“I agree with Tina – split so there are no duplications – I’m a weight freak – I pack, weigh, unpack, eliminate, repack, weigh, etc...I carry no more than 25lbs. And I make sure I stick to that weight.” –Jill
“Ideally it’s nice to have a group packing meeting before a trip. That way you can figure out what to share, what to ditch, and if there are new folks you can help them pack properly.” –Kate
“I typically pack with guys, since most women I’ve met won’t camp. I’ve noticed the guys in my groups sometimes using it as a badge of honor that they can carry a heavy load. That slows the pace down and wears them down quickly. Meetings are a great way to make sure everyone is on the same page as who’s taking what and what isn’t necessary…as long as no one cuts on things important to basic survival if split up!” -Kathryn
“Best advice: Don’t pack ultra-light, unless you have ultra experience! Beginners will always have a little more weight than necessary. Only things there should be double of are things necessary for survival, in case the group gets split up… whether forced or accidental.” –Chelsea
As for me…I repackage everything! I take food out of it’s original containers. I take my sleeping bag, sleeping pad and tent out of their stuff sacks and stuff them into my backpack.

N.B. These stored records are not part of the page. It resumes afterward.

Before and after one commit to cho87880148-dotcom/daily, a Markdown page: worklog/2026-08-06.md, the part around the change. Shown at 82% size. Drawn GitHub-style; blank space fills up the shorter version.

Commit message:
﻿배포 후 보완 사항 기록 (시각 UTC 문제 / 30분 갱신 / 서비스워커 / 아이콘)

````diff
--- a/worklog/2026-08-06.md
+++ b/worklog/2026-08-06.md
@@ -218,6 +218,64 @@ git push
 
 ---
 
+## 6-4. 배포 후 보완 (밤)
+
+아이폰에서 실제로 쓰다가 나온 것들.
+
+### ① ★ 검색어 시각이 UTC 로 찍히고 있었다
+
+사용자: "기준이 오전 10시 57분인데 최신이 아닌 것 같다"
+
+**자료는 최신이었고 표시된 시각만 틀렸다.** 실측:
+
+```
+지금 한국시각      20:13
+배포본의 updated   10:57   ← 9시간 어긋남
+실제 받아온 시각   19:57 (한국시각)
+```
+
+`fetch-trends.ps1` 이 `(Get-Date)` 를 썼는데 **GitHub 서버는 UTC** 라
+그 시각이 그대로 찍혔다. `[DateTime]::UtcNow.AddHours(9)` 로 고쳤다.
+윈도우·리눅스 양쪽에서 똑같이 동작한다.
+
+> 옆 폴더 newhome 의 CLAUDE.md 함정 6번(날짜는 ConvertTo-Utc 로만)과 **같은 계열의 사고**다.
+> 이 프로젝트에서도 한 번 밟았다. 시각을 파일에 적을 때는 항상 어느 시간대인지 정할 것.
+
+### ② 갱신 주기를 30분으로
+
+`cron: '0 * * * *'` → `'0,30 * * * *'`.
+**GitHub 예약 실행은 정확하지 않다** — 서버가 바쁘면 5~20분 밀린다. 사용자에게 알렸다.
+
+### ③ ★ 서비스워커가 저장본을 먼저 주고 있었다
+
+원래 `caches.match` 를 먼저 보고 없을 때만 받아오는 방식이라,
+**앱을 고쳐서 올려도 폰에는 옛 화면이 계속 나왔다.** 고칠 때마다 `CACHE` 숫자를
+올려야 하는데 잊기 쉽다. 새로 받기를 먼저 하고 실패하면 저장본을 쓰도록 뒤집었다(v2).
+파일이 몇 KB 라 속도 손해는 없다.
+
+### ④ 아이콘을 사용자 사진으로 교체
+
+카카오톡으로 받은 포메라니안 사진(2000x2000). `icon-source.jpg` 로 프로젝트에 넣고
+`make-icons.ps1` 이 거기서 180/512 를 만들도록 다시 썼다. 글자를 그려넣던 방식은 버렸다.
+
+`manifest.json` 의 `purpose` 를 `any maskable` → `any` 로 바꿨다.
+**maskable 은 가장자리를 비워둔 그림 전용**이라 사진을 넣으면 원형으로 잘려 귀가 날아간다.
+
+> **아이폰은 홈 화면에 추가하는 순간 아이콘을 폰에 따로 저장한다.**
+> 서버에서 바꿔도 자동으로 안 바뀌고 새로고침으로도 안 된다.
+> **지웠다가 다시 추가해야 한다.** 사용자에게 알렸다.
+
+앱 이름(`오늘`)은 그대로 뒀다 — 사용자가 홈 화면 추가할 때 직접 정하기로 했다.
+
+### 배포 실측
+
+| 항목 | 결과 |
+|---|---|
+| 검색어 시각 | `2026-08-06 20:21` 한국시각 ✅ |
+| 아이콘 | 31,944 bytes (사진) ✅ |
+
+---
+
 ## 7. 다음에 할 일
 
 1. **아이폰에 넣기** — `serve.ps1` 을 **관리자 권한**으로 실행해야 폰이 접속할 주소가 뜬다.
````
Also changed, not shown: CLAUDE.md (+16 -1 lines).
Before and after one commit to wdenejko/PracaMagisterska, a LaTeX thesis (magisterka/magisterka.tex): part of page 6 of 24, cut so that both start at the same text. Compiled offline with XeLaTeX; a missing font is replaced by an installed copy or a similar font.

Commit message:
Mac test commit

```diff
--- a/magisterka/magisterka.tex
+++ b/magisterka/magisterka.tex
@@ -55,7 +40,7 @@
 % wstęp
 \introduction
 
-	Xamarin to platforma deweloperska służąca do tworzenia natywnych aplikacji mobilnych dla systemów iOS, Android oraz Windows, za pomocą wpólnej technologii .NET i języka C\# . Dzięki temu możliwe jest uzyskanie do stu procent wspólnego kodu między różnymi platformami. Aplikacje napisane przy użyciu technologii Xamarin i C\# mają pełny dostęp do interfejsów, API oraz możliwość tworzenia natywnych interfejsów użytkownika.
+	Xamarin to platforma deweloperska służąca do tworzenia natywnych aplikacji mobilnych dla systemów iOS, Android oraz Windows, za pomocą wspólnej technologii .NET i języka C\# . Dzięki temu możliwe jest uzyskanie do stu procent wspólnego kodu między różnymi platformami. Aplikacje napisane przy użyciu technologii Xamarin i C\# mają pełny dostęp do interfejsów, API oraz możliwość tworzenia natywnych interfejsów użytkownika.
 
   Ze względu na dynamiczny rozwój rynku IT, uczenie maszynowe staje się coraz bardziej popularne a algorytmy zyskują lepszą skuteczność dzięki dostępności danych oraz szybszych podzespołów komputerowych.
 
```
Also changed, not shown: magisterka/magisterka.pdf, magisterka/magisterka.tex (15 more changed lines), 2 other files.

I also take minimal clothing and hygiene items and I can’t stand to have things hanging off my pack! I prefer a Ursack over a bear canister because it’s easier to pack. I like to lay out what I think I’ll need on the floor and then leave half of it at home. After a few trips with a heavy pack you’ll realize how little you really do need.